What is required: Look through the data below and, wherever a line carries the word "have", please copy that line.

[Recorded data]
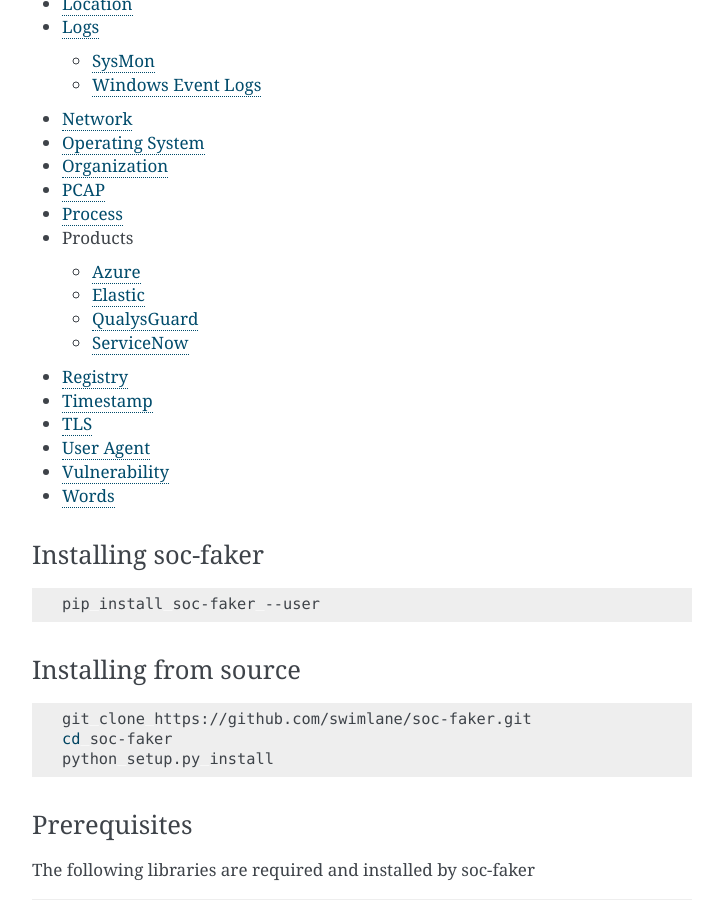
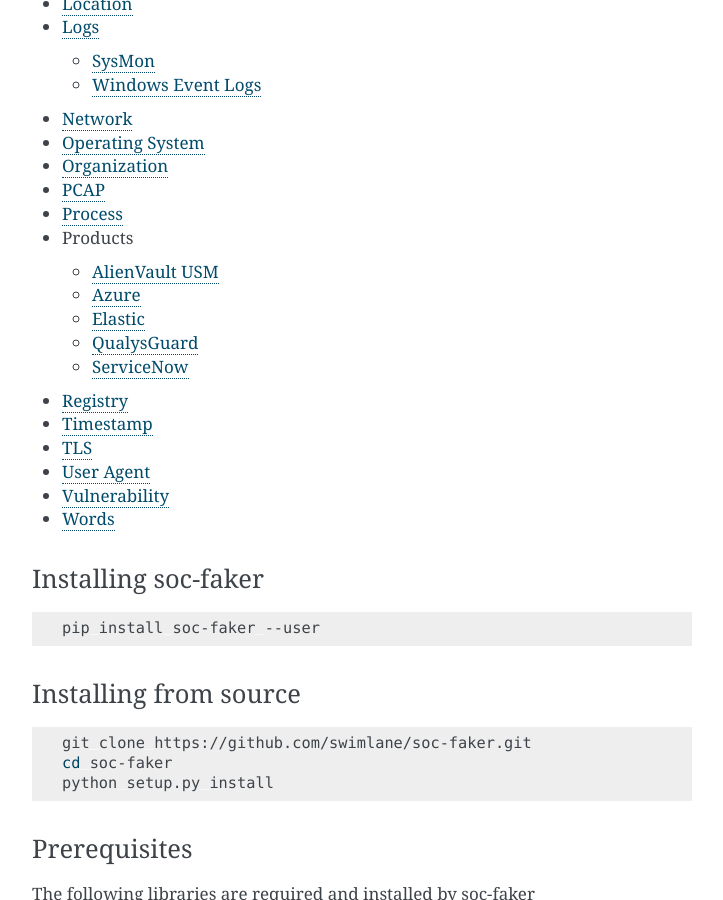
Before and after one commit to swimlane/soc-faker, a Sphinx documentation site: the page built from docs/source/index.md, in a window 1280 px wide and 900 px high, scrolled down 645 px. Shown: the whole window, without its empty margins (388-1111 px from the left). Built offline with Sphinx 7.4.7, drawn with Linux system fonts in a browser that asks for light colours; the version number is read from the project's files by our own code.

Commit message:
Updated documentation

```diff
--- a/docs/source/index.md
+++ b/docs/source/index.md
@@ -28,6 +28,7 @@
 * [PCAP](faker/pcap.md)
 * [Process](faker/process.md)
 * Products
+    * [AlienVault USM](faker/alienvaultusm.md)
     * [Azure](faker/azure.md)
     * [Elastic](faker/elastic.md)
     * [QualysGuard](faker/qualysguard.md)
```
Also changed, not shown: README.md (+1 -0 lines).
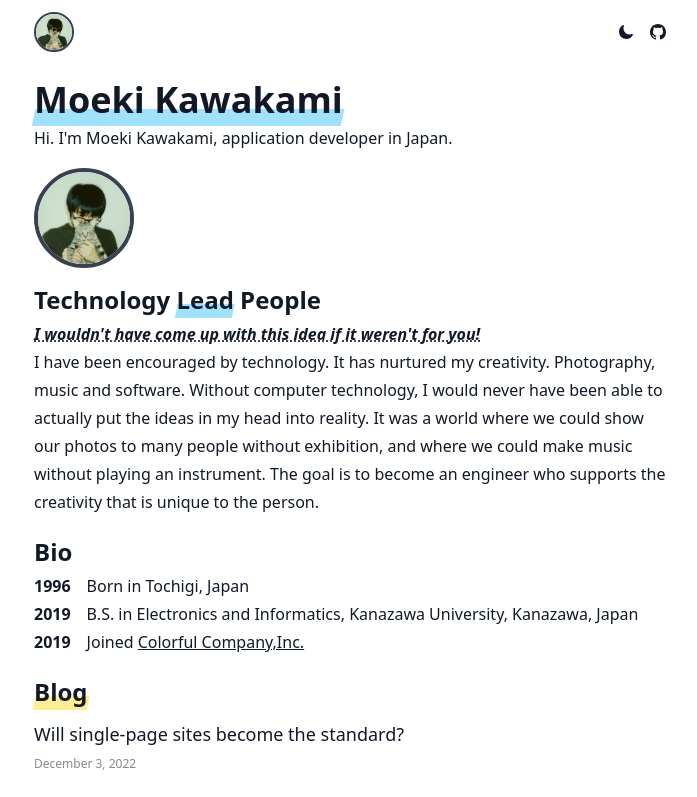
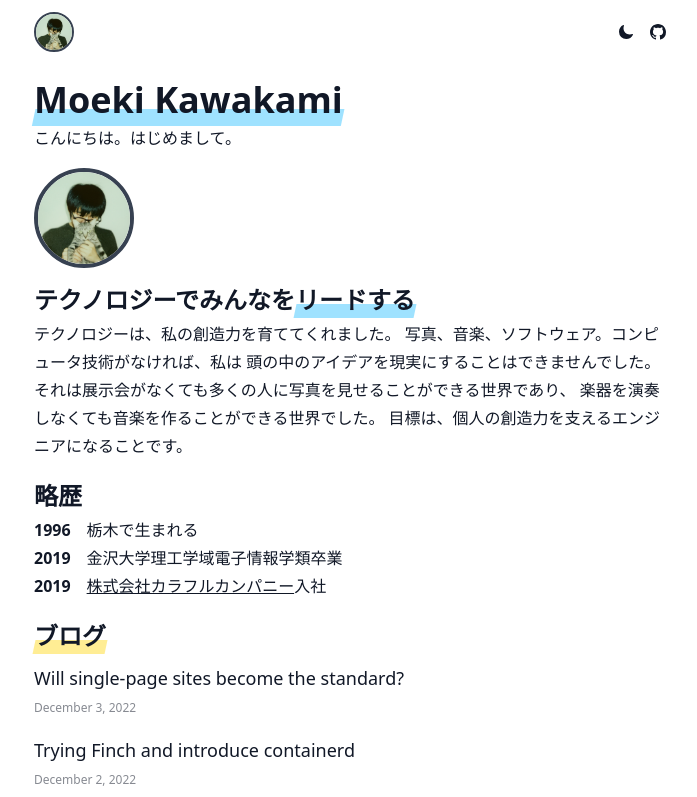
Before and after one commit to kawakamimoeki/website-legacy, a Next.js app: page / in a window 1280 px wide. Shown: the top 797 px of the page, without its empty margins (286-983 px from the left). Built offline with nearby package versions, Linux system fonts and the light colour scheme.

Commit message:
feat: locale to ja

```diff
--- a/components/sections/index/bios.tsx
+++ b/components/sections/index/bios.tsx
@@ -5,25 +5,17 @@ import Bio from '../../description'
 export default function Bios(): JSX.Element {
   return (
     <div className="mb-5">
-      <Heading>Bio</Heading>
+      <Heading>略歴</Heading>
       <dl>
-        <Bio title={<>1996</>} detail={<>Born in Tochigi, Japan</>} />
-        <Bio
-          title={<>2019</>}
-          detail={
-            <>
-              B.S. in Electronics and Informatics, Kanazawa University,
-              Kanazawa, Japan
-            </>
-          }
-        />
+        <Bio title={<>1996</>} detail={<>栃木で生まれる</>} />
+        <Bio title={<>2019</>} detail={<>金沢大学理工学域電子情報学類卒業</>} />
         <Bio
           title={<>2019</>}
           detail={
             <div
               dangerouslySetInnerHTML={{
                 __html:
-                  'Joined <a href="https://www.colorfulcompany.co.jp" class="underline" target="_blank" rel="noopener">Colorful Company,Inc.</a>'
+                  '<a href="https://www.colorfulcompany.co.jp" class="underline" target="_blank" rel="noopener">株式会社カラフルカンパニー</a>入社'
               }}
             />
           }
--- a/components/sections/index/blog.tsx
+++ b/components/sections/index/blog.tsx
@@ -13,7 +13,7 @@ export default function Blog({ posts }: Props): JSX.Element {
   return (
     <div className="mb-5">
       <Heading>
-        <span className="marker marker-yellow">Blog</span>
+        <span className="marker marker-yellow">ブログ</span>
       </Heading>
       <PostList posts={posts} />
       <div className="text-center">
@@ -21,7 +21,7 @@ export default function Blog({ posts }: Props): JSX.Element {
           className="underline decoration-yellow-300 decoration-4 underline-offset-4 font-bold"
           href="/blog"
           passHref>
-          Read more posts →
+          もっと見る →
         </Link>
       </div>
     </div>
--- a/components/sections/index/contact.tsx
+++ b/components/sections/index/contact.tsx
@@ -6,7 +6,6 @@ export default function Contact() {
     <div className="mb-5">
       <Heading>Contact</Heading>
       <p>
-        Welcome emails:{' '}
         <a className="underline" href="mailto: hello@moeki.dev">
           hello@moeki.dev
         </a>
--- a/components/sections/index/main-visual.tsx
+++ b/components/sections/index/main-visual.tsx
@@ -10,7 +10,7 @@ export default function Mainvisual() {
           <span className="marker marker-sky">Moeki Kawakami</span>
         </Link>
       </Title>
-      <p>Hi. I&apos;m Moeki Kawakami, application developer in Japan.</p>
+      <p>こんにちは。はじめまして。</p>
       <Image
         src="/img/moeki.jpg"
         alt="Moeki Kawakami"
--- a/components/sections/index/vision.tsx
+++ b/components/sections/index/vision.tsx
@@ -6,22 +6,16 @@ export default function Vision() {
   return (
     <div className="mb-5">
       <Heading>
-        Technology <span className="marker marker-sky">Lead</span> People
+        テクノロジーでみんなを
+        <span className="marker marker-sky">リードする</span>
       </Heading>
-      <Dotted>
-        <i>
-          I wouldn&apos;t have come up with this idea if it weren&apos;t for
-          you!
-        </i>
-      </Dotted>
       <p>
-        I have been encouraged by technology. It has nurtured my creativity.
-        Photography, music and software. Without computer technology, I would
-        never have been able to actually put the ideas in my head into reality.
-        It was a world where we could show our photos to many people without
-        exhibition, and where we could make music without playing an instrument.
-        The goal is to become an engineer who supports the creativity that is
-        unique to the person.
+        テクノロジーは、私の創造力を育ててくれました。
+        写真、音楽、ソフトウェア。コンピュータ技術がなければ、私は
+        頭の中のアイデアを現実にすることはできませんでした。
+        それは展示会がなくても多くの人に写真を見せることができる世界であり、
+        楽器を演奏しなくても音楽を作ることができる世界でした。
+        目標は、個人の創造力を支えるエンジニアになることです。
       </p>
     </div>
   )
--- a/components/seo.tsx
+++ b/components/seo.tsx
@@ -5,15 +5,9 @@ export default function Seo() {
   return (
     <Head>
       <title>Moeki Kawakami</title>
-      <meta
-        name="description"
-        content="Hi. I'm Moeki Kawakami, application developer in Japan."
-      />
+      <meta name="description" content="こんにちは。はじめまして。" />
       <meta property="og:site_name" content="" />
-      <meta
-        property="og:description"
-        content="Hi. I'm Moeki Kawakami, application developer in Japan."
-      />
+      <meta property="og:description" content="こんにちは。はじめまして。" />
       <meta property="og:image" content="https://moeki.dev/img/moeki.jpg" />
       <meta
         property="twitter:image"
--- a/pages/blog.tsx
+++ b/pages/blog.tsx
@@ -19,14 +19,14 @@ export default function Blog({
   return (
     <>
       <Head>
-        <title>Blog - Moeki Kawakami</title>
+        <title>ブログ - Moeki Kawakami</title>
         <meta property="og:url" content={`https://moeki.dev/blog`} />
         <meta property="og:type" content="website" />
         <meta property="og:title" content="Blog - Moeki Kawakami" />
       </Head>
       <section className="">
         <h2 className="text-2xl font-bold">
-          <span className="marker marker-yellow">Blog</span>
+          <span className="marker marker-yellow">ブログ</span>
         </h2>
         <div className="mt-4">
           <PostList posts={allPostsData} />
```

Reply:
-          I wouldn&apos;t have come up with this idea if it weren&apos;t for
-        I have been encouraged by technology. It has nurtured my creativity.
-        never have been able to actually put the ideas in my head into reality.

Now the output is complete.